- Contingency management (CM), a behavioral intervention that provides immediate reinforcement (e.g., incentives) to increase target behaviors (e.g., a negative drug screen). The patient does not receive incentives if the target behavior does not occur. CM has the most empirical support for its efficacy in treating people with stimulant use disorders. Motivational Incentives for Enhancing Drug Abuse Recovery is an effective approach based on applying incentives to encourage abstaining from meth.
- Motivational interviewing (MI) is an evidence-based approach that is often used in treating patients with substance use disorders. Although the results on MI as an effective approach for meth addiction are mixed, it does appear to be related to abstinence and treatment retention.
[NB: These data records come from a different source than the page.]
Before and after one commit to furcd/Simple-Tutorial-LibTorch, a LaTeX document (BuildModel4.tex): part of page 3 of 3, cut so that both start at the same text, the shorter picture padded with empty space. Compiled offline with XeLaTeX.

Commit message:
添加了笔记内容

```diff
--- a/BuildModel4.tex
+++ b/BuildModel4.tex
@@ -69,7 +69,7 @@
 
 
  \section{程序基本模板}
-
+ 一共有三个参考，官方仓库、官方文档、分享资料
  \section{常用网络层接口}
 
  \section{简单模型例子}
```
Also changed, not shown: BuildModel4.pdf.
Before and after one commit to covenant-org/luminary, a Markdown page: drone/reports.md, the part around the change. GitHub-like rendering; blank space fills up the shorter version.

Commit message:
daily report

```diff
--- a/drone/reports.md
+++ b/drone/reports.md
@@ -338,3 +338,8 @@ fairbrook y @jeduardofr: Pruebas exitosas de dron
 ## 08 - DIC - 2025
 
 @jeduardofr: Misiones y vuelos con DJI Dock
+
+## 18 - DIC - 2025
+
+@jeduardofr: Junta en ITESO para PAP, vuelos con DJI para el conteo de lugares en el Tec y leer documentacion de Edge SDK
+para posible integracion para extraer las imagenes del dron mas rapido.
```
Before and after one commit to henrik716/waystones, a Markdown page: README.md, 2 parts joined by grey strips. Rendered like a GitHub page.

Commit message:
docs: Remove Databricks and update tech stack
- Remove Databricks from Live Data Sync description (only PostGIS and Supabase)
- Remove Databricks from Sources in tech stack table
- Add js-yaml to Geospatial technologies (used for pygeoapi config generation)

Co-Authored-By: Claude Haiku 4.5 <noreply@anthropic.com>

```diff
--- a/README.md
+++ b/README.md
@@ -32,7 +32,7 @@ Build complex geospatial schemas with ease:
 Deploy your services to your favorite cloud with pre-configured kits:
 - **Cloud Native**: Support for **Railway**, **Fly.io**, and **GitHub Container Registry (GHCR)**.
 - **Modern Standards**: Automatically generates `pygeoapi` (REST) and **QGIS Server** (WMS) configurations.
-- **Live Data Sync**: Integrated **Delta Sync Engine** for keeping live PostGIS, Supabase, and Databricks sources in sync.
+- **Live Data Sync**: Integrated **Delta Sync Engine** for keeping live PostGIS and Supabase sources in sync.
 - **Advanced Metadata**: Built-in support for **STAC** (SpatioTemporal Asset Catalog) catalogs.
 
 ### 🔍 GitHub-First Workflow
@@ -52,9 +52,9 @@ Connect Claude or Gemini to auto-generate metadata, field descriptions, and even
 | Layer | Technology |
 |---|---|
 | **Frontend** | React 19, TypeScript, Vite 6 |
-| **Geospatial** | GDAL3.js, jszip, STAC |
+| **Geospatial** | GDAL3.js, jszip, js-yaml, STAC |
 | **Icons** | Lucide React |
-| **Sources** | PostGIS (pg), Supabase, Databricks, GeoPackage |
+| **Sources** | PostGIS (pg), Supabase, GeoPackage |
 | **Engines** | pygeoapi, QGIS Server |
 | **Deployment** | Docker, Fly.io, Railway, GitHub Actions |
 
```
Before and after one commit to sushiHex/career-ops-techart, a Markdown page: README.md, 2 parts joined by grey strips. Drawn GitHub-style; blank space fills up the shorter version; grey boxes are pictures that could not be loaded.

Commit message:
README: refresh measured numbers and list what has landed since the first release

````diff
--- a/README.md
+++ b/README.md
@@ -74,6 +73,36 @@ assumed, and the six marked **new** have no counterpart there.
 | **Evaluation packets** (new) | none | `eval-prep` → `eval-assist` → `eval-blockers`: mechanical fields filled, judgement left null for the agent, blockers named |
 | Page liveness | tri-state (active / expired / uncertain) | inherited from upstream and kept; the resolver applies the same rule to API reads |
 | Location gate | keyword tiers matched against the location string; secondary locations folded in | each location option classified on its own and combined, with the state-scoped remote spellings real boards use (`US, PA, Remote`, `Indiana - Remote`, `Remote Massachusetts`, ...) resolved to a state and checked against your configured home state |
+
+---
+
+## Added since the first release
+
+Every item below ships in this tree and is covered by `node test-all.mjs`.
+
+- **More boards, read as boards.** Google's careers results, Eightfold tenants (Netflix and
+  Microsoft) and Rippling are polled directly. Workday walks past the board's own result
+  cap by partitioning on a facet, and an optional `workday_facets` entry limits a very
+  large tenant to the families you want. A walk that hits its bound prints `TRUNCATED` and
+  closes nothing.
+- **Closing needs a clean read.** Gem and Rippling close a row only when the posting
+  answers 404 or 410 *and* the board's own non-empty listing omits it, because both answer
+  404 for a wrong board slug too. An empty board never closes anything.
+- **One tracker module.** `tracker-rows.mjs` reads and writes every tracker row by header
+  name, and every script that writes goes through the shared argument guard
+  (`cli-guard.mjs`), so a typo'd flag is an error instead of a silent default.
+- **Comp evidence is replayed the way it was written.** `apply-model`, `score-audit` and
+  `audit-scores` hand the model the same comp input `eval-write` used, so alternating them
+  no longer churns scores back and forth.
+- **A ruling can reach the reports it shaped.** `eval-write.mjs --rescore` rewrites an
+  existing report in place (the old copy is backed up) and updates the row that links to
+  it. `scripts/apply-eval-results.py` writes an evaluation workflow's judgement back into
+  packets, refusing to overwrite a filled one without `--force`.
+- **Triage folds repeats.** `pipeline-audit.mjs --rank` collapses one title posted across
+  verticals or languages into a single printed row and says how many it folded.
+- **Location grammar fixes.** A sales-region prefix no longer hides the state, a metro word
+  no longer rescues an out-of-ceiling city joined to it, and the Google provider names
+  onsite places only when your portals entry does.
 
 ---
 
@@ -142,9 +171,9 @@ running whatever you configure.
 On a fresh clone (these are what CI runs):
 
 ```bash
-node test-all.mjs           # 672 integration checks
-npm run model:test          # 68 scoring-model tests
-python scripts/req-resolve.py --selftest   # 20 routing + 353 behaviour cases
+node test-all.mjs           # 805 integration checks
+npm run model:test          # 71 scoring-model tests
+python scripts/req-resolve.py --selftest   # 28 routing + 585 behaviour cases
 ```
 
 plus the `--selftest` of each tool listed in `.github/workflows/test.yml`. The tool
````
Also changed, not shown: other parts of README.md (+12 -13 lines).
- Mutual-help strategies can be an important component of treatment for crystal meth addiction by helping people build healthy support systems and participate in healthy activities. Attending 12-Step meetings, such as Crystal Meth Anonymous, is a frequently used mutual-help strategy.
Treatment can vary in duration, setting, and format. Treatment can occur in an inpatient or residential setting, as well as an outpatient setting where people regularly attend scheduled appointments with their treatment provider.8 Treatment is often delivered in either individual or group format but may involve family therapy as well.8 Regardless of the type of treatment, addiction treatment should be individualized to meet the needs of the patient, including those not related to substance misuse.10
If you are concerned that you or a loved one are addicted to meth, American Addiction Centers (AAC) is here to help you learn more about meth addiction treatment. Contact AAC at to find out what treatments are available, payment options, insurance coverage, and more.